U.S. Steel Corp., Pittsburgh, has shelled out
more than $3 billion to acquire two steel producers operating
in different markets.
Its plans for Lone Star Technologies Inc.,
Dallas, are clear, given that company's presence in the booming
energy market. The $2.1-billion Lone Star purchase was closed
in June. Its plans for Stelco Inc., Hamilton, Ontario, are
somewhat less clear. The $1.1-billion deal to acquire Stelco
was reached in late August.
Stelco emerged from protection under the
Companies Creditors' Arrangement Act (CCAA), the Canadian
equivalent of U.S. Chapter 11 bankruptcy protection, in April
2006. Shortly thereafter, Rodney Mott, new chief executive
officer, launched a complete restructuring followed by a
comprehensive strategic review of the entire company.
The idea was to make Stelco part of a larger
operation. Mott had seen first-hand the inclusion of Dofasco
Inc., Hamilton, in the merger of Mittal Steel Co. NV and
Arcelor SA. He also was aware that nearby Algoma Steel Inc.,
Sault Ste. Marie, Ontario, was beginning its own strategic
review and courting potential buyers. When Algoma was acquired
by India's Essar Global Ltd. earlier this year, Stelco was left
as Canada's only independent integrated steelmaker. Mott turned
what some might have viewed as a disadvantage in his favor.
"There are those who thought they were in bad
shape as the only independent," one industry analyst said. "It
turned out not to be the case. With global consolidation and
the interest of foreign buyers in the North American market,

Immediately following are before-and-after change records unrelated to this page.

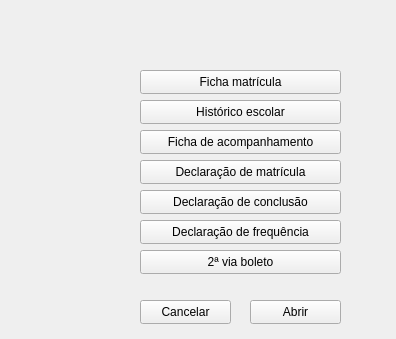
Above: gui/Qt_gui/popup/impressao_principal.ui from felipesme/PROJETO_FINAL before the change. Below: the same form after it.
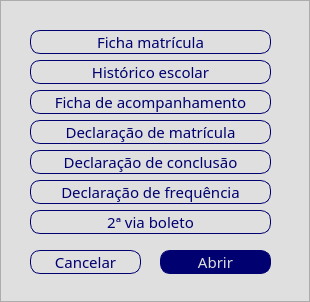
That is the form after the change.

Patch:
```diff
--- a/gui/Qt_gui/popup/impressao_principal.ui
+++ b/gui/Qt_gui/popup/impressao_principal.ui
@@ -6,22 +6,98 @@
    <rect>
     <x>0</x>
     <y>0</y>
-    <width>396</width>
-    <height>339</height>
+    <width>310</width>
+    <height>302</height>
    </rect>
   </property>
+  <property name="minimumSize">
+   <size>
+    <width>310</width>
+    <height>302</height>
+   </size>
+  </property>
+  <property name="maximumSize">
+   <size>
+    <width>310</width>
+    <height>302</height>
+   </size>
+  </property>
+  <property name="sizeIncrement">
+   <size>
+    <width>310</width>
+    <height>302</height>
+   </size>
+  </property>
   <property name="windowTitle">
    <string>Selecione opções</string>
   </property>
+  <property name="styleSheet">
+   <string notr="true"/>
+  </property>
+  <widget class="QFrame" name="frame">
+   <property name="geometry">
+    <rect>
+     <x>0</x>
+     <y>0</y>
+     <width>310</width>
+     <height>302</height>
+    </rect>
+   </property>
+   <property name="minimumSize">
+    <size>
+     <width>310</width>
+     <height>302</height>
+    </size>
+   </property>
+   <property name="maximumSize">
+    <size>
+     <width>310</width>
+     <height>302</height>
+    </size>
+   </property>
+   <property name="sizeIncrement">
+    <size>
+     <width>310</width>
+     <height>302</height>
+    </size>
+   </property>
+   <property name="styleSheet">
+    <string notr="true">background-color: rgb(223, 223, 223);</string>
+   </property>
+   <property name="frameShape">
+    <enum>QFrame::StyledPanel</enum>
+   </property>
+   <property name="frameShadow">
+    <enum>QFrame::Raised</enum>
+   </property>
   <widget class="QPushButton" name="pushButton">
    <property name="geometry">
     <rect>
-     <x>140</x>
-     <y>70</y>
-     <width>201</width>
+      <x>30</x>
+      <y>30</y>
+      <width>241</width>
      <height>24</height>
     </rect>
    </property>
+    <property name="styleSheet">
+     <string notr="true">QPushButton {
+	font: 15px Montserrat, sans-serif;
+	font-weight: normal;
+	border: 1px solid rgb(0, 0, 112) ;
+	border-radius: 10px;
+	color: rgb(0, 0, 112);
+}
+
+QPushButton:hover {
+	background-color: rgb(237, 224, 7);
+	border-radius: 10px;
+	color: rgb(0, 0, 112);
+}
+
+QPushButton:pressed {
+	background-color: rgb(211, 214, 4);
+}</string>
+    </property>
    <property name="text">
     <string>Ficha matrícula</string>
    </property>
@@ -29,12 +105,31 @@
   <widget class="QPushButton" name="pushButton_2">
    <property name="geometry">
     <rect>
-     <x>140</x>
-     <y>100</y>
-     <width>201</width>
+      <x>30</x>
+      <y>60</y>
+      <width>241</width>
      <height>24</height>
     </rect>
    </property>
+    <property name="styleSheet">
+     <string notr="true">QPushButton {
+	font: 15px Montserrat, sans-serif;
+	font-weight: normal;
+	border: 1px solid rgb(0, 0, 112) ;
+	border-radius: 10px;
+	color: rgb(0, 0, 112);
+}
+
+QPushButton:hover {
+	background-color: rgb(237, 224, 7);
+	border-radius: 10px;
+	color: rgb(0, 0, 112);
+}
+
+QPushButton:pressed {
+	background-color: rgb(211, 214, 4);
+}</string>
+    </property>
    <property name="text">
     <string>Histórico escolar</string>
    </property>
@@ -42,12 +137,31 @@
   <widget class="QPushButton" name="pushButton_3">
    <property name="geometry">
     <rect>
-     <x>140</x>
-     <y>130</y>
-     <width>201</width>
+      <x>30</x>
+      <y>90</y>
+      <width>241</width>
      <height>24</height>
     </rect>
    </property>
+    <property name="styleSheet">
+     <string notr="true">QPushButton {
+	font: 15px Montserrat, sans-serif;
+	font-weight: normal;
+	border: 1px solid rgb(0, 0, 112) ;
+	border-radius: 10px;
+	color: rgb(0, 0, 112);
+}
+
+QPushButton:hover {
+	background-color: rgb(237, 224, 7);
+	border-radius: 10px;
+	color: rgb(0, 0, 112);
+}
+
+QPushButton:pressed {
+	background-color: rgb(211, 214, 4);
+}</string>
+    </property>
    <property name="text">
     <string>Ficha de acompanhamento</string>
    </property>
@@ -55,64 +169,159 @@
   <widget class="QPushButton" name="pushButton_4">
    <property name="geometry">
     <rect>
-     <x>140</x>
-     <y>160</y>
-     <width>201</width>
+      <x>30</x>
+      <y>120</y>
+      <width>241</width>
      <height>24</height>
     </rect>
    </property>
+    <property name="styleSheet">
+     <string notr="true">QPushButton {
+	font: 15px Montserrat, sans-serif;
+	font-weight: normal;
+	border: 1px solid rgb(0, 0, 112) ;
+	border-radius: 10px;
+	color: rgb(0, 0, 112);
+}
+
+QPushButton:hover {
+	background-color: rgb(237, 224, 7);
+	border-radius: 10px;
+	color: rgb(0, 0, 112);
+}
+
+QPushButton:pressed {
+	background-color: rgb(211, 214, 4);
+}</string>
+    </property>
    <property name="text">
     <string>Declaração de matrícula</string>
    </property>
   </widget>
-  <widget class="QPushButton" name="pushButton_5">
-   <property name="geometry">
-    <rect>
-     <x>140</x>
-     <y>250</y>
-     <width>201</width>
-     <height>24</height>
-    </rect>
-   </property>
-   <property name="text">
-    <string>2ª via boleto</string>
-   </property>
-  </widget>
-  <widget class="QPushButton" name="pushButton_6">
-   <property name="geometry">
-    <rect>
-     <x>140</x>
-     <y>220</y>
-     <width>201</width>
-     <height>24</height>
-    </rect>
-   </property>
-   <property name="text">
-    <string>Declaração de frequência</string>
-   </property>
-  </widget>
   <widget class="QPushButton" name="pushButton_7">
    <property name="geometry">
     <rect>
-     <x>140</x>
-     <y>190</y>
-     <width>201</width>
+      <x>30</x>
+      <y>150</y>
+      <width>241</width>
      <height>24</height>
     </rect>
    </property>
+    <property name="styleSheet">
+     <string notr="true">QPushButton {
+	font: 15px Montserrat, sans-serif;
+	font-weight: normal;
+	border: 1px solid rgb(0, 0, 112) ;
+	border-radius: 10px;
+	color: rgb(0, 0, 112);
+}
+
+QPushButton:hover {
+	background-color: rgb(237, 224, 7);
+	border-radius: 10px;
+	color: rgb(0, 0, 112);
+}
+
+QPushButton:pressed {
+	background-color: rgb(211, 214, 4);
+}</string>
+    </property>
    <property name="text">
     <string>Declaração de conclusão</string>
    </property>
   </widget>
+   <widget class="QPushButton" name="pushButton_6">
+    <property name="geometry">
+     <rect>
+      <x>30</x>
+      <y>180</y>
+      <width>241</width>
+      <height>24</height>
+     </rect>
+    </property>
+    <property name="styleSheet">
+     <string notr="true">QPushButton {
+	font: 15px Montserrat, sans-serif;
+	font-weight: normal;
+	border: 1px solid rgb(0, 0, 112) ;
+	border-radius: 10px;
+	color: rgb(0, 0, 112);
+}
+
+QPushButton:hover {
+	background-color: rgb(237, 224, 7);
+	border-radius: 10px;
+	color: rgb(0, 0, 112);
+}
+
+QPushButton:pressed {
+	background-color: rgb(211, 214, 4);
+}</string>
+    </property>
+    <property name="text">
+     <string>Declaração de frequência</string>
+    </property>
+   </widget>
+   <widget class="QPushButton" name="pushButton_5">
+    <property name="geometry">
+     <rect>
+      <x>30</x>
+      <y>210</y>
+      <width>241</width>
+      <height>24</height>
+     </rect>
+    </property>
+    <property name="styleSheet">
+     <string notr="true">QPushButton {
+	font: 15px Montserrat, sans-serif;
+	font-weight: normal;
+	border: 1px solid rgb(0, 0, 112) ;
+	border-radius: 10px;
+	color: rgb(0, 0, 112);
+}
+
+QPushButton:hover {
+	background-color: rgb(237, 224, 7);
+	border-radius: 10px;
+	color: rgb(0, 0, 112);
+}
+
+QPushButton:pressed {
+	background-color: rgb(211, 214, 4);
+}</string>
+    </property>
+    <property name="text">
+     <string>2ª via boleto</string>
+    </property>
+   </widget>
   <widget class="QPushButton" name="pushButton_8">
    <property name="geometry">
     <rect>
-     <x>140</x>
-     <y>300</y>
-     <width>91</width>
+      <x>30</x>
+      <y>250</y>
+      <width>111</width>
      <height>24</height>
     </rect>
    </property>
+    <property name="styleSheet">
+     <string notr="true">QPushButton {
+	font: 15px Montserrat, sans-serif;
+	font-weight: normal;
+	border: 1px solid rgb(0, 0, 112) ;
+	border-radius: 10px;
+	color: rgb(0, 0, 112);
+}
+
+QPushButton:hover {
+	background-color: rgb(237, 224, 7);
+	border-radius: 10px;
+	color: rgb(0, 0, 112);
+}
+
+QPushButton:pressed {
+	background-color: rgb(211, 214, 4);
+}</string>
+    </property>
    <property name="text">
     <string>Cancelar</string>
    </property>
@@ -120,15 +329,36 @@
   <widget class="QPushButton" name="pushButton_9">
    <property name="geometry">
     <rect>
-     <x>250</x>
-     <y>300</y>
-     <width>91</width>
+      <x>160</x>
+      <y>250</y>
+      <width>111</width>
      <height>24</height>
     </rect>
    </property>
+    <property name="styleSheet">
+     <string notr="true">QPushButton {
+	font: 15px Montserrat, sans-serif;
+	font-weight: normal;
+	border: 1px solid rgb(0, 0, 112) ;
+	border-radius: 10px;
+	color: rgb(223, 223, 223);
+	background-color: rgb(0, 0, 112);
+}
+
+QPushButton:hover {
+	background-color: rgb(237, 224, 7);
+	border-radius: 10px;
+	color: rgb(0, 0, 112);
+}
+
+QPushButton:pressed {
+	background-color: rgb(211, 214, 4);
+}</string>
+    </property>
    <property name="text">
     <string>Abrir</string>
    </property>
+   </widget>
   </widget>
  </widget>
  <resources/>
```
Lines whose indentation alone changed are shown as unchanged.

they actually ended up in a pretty good position."
That position, simply put, was supply and
demand. The supply of available North American independent
steelmakers was short-at the time, only Stelco, AK Steel Corp.,

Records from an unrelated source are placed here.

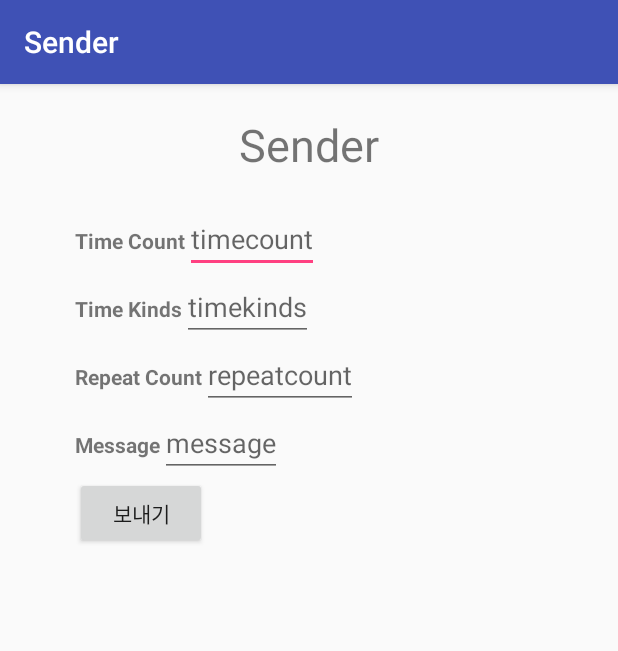
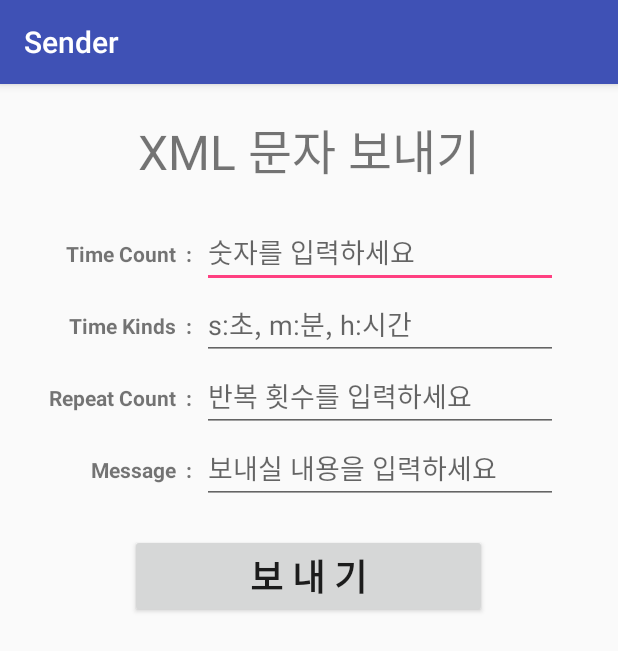
Before and after one commit to konamgil/Sender_sms, an Android app: the screen it shows after launch (MainActivity), on a phone screen of 412 x 824 dp. Shown: the top 651 px of the screen. Run offline under Robolectric (Android 15) with nearby library versions, the phone set to English and light mode, and no system bars.

Commit message:
레이아웃 수정 및 유효성 검사 체크 추가

```diff
--- a/app/src/main/res/layout/activity_main.xml
+++ b/app/src/main/res/layout/activity_main.xml
@@ -11,15 +11,14 @@
         android:layout_height="wrap_content"
         android:layout_margin="20dp"
         android:gravity="center"
-        android:text="Sender"
-        android:textSize="30dp" />
+        android:text="XML 문자 보내기"
+        android:textSize="32dp" />
 
     <LinearLayout
         android:layout_width="match_parent"
         android:layout_height="wrap_content"
         android:orientation="vertical"
-        android:layout_marginStart="50dp">
-
+        >
         <LinearLayout
             android:layout_width="match_parent"
             android:layout_height="wrap_content"
@@ -27,16 +26,22 @@
             android:orientation="horizontal">
 
             <TextView
-                android:layout_width="wrap_content"
+                android:layout_width="0dp"
                 android:layout_height="wrap_content"
-                android:text="Time Count"
-                android:textStyle="bold"/>
+                android:text="Time Count  :  "
+                android:textStyle="bold"
+                android:layout_weight="4"
+                android:gravity="end"/>
 
             <EditText
                 android:id="@+id/etTimeCount"
-                android:layout_width="wrap_content"
+                android:layout_width="0dp"
                 android:layout_height="wrap_content"
-                android:hint="timecount" />
+                android:layout_marginRight="40dp"
+                android:hint="숫자를 입력하세요"
+                android:inputType="number"
+                android:layout_weight="7"
+                />
         </LinearLayout>
 
         <LinearLayout
@@ -46,17 +51,22 @@
             android:orientation="horizontal">
 
             <TextView
-                android:layout_width="wrap_content"
+                android:layout_width="0dp"
                 android:layout_height="wrap_content"
-                android:text="Time Kinds"
+                android:text="Time Kinds  :  "
                 android:textStyle="bold"
+                android:layout_weight="4"
+                android:gravity="end"
                 />
 
             <EditText
                 android:id="@+id/etTimeKinds"
-                android:layout_width="wrap_content"
+                android:layout_width="0dp"
+                android:layout_marginRight="40dp"
                 android:layout_height="wrap_content"
-                android:hint="timekinds" />
+                android:maxLines="1"
+                android:hint="s:초, m:분, h:시간"
+                android:layout_weight="7"/>
         </LinearLayout>
 
         <LinearLayout
@@ -66,16 +76,21 @@
             android:orientation="horizontal">
 
             <TextView
-                android:layout_width="wrap_content"
+                android:layout_width="0dp"
                 android:layout_height="wrap_content"
-                android:text="Repeat Count"
-                android:textStyle="bold"/>
+                android:text="Repeat Count  :  "
+                android:textStyle="bold"
+                android:layout_weight="4"
+                android:gravity="end"/>
 
             <EditText
                 android:id="@+id/etRepeatCount"
-                android:layout_width="wrap_content"
+                android:layout_width="0dp"
+                android:layout_marginRight="40dp"
                 android:layout_height="wrap_content"
-                android:hint="repeatcount" />
+                android:hint="반복 횟수를 입력하세요"
+                android:inputType="number"
+                android:layout_weight="7"/>
         </LinearLayout>
 
         <LinearLayout
@@ -85,22 +100,32 @@
             android:orientation="horizontal">
 
             <TextView
-                android:layout_width="wrap_content"
+                android:layout_width="0dp"
                 android:layout_height="wrap_content"
-                android:text="Message"
-                android:textStyle="bold"/>
+                android:text="Message  :  "
+                android:textStyle="bold"
+                android:layout_weight="4"
+                android:gravity="end"/>
 
             <EditText
                 android:id="@+id/etMessage"
-                android:layout_width="wrap_content"
+                android:layout_width="0dp"
+                android:layout_marginRight="40dp"
                 android:layout_height="wrap_content"
-                android:hint="message" />
+                android:hint="보내실 내용을 입력하세요"
+                android:layout_weight="7"/>
         </LinearLayout>
 
         <Button
             android:id="@+id/btnSendSMS"
             android:layout_width="wrap_content"
             android:layout_height="wrap_content"
-            android:text="보내기" />
+            android:paddingLeft="80dp"
+            android:paddingRight="80dp"
+            android:layout_marginTop="20dp"
+            android:layout_gravity="center"
+            android:textSize="24dp"
+            android:textStyle="bold"
+            android:text="보 내 기" />
     </LinearLayout>
 </LinearLayout>
```
Also changed, not shown: app/src/main/java/com/konamgil/sender/sender/MainActivity.java (+58 -4 lines).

West Chester, Ohio, and WCI Steel, Inc., Warren, Ohio-and the
number of interested parties seeking a presence in North
America was high.

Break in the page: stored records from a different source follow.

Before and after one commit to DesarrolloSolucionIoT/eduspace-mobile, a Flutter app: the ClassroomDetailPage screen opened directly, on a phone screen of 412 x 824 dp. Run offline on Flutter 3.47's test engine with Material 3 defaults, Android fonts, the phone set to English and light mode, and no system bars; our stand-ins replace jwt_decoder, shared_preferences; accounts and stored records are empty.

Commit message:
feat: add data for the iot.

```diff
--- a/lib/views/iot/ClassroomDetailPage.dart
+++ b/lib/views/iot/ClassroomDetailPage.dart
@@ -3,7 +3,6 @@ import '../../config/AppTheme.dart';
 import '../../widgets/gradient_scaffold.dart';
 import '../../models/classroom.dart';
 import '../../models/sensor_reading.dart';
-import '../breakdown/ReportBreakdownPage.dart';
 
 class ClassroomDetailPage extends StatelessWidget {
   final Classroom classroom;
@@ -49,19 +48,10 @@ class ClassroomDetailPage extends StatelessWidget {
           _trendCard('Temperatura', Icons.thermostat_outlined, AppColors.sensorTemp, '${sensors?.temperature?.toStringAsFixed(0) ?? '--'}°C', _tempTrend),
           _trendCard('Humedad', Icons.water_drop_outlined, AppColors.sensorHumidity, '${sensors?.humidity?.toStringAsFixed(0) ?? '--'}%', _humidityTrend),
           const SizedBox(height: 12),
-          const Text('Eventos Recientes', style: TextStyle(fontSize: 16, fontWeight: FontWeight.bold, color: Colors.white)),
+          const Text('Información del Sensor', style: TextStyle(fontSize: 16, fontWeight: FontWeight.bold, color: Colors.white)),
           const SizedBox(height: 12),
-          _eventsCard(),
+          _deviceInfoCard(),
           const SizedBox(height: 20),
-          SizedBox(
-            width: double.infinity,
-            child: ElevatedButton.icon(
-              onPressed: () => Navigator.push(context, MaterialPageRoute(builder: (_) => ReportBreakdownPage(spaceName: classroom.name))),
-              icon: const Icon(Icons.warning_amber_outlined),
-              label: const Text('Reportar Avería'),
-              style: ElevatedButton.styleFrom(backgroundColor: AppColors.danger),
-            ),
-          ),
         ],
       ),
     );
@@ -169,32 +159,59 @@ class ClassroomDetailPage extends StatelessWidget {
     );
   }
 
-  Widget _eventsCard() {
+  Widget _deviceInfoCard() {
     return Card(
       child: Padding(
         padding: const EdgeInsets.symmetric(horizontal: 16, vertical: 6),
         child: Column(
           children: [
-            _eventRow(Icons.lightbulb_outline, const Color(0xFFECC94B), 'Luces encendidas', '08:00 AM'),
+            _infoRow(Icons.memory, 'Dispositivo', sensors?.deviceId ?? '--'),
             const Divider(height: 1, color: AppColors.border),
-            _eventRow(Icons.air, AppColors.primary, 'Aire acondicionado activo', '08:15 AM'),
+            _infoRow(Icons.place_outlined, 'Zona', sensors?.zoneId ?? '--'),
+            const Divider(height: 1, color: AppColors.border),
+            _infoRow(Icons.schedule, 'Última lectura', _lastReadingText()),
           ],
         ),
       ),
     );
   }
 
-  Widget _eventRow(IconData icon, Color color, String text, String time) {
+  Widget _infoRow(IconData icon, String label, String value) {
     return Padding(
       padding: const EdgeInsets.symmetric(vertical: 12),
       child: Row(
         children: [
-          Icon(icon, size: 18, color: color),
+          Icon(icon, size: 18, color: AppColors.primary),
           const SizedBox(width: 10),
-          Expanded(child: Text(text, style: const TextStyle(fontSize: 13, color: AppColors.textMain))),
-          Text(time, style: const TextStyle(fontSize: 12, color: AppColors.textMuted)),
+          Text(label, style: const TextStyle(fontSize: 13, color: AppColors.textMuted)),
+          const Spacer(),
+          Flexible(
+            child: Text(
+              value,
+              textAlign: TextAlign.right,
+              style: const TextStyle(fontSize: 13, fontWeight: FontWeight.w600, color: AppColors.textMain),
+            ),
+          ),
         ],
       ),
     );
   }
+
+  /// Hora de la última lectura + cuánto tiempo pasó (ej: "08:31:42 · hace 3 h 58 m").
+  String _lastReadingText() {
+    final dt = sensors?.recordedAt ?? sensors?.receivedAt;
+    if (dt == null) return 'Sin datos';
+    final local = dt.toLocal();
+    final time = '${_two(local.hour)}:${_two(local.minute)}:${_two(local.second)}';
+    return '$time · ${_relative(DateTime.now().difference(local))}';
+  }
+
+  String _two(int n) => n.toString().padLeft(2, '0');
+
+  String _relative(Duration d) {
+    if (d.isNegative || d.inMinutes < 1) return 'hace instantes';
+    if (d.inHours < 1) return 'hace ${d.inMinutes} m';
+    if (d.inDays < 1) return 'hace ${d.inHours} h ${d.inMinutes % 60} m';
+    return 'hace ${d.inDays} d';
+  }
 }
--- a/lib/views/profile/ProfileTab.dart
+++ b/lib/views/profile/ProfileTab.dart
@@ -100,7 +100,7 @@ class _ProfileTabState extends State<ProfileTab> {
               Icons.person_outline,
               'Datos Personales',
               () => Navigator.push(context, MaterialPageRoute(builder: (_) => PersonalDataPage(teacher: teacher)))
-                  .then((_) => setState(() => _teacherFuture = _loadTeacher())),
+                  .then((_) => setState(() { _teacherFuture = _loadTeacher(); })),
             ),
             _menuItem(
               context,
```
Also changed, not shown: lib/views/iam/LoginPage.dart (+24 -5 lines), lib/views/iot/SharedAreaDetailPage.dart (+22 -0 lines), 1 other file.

Thus Stelco, newly restructured and with a
rebuilt, modern Lake Erie Steel plant in Nanticoke, Ontario, as
a crown jewel, went from downtrodden to desirable. Four major
steel producers expressed serious interest by Friday, Aug. 24.
By the time the weekend was over, U.S. Steel had an agreement
to acquire the company and the backing of the holders of 76
percent of Stelco's outstanding shares in support of its
The deal provides numerous benefits for U.S.
Steel, which had been rumored to be interested in Stelco for
more than three years. Stelco has been a key supplier to North
American automotive companies for years and its presence on
Lake Ontario makes the transportation of steel, slab and raw
materials to the United States relatively inexpensive.
John P. Surma, chairman, president and chief
executive officer of U.S. Steel, noted, in fact, that Stelco is
long some 900,000 tons of slab. His company can use that slab
capacity to feed finishing operations it already owns in the
United States and also to complement its acquisition of Lone
Star and its steel tube operations.
Stelco had been planning to generate cash by
selling slab to some of its North American competitors. U.S.
Steel, which may have been a buyer of those slabs, now has its
hands on an ample supply.
The deal also significantly boosts U.S.
Steel's presence in the automotive market, where it already
ranks among the lead suppliers. The Stelco operations will
provide it with an additional 5.5 million tons of annual steel
production capacity, bringing its total North American capacity
to just shy of 25 million tons per year and making it the
fifth-largest steel producer in the world.
Speculation has begun as to what is next for
U.S. Steel. Signs point to additional growth by acquisition.
One sign clearly is not in its path. Asked about future
acquisition opportunities, Surma spelled things out succinctly
"We won't be putting up a stop sign."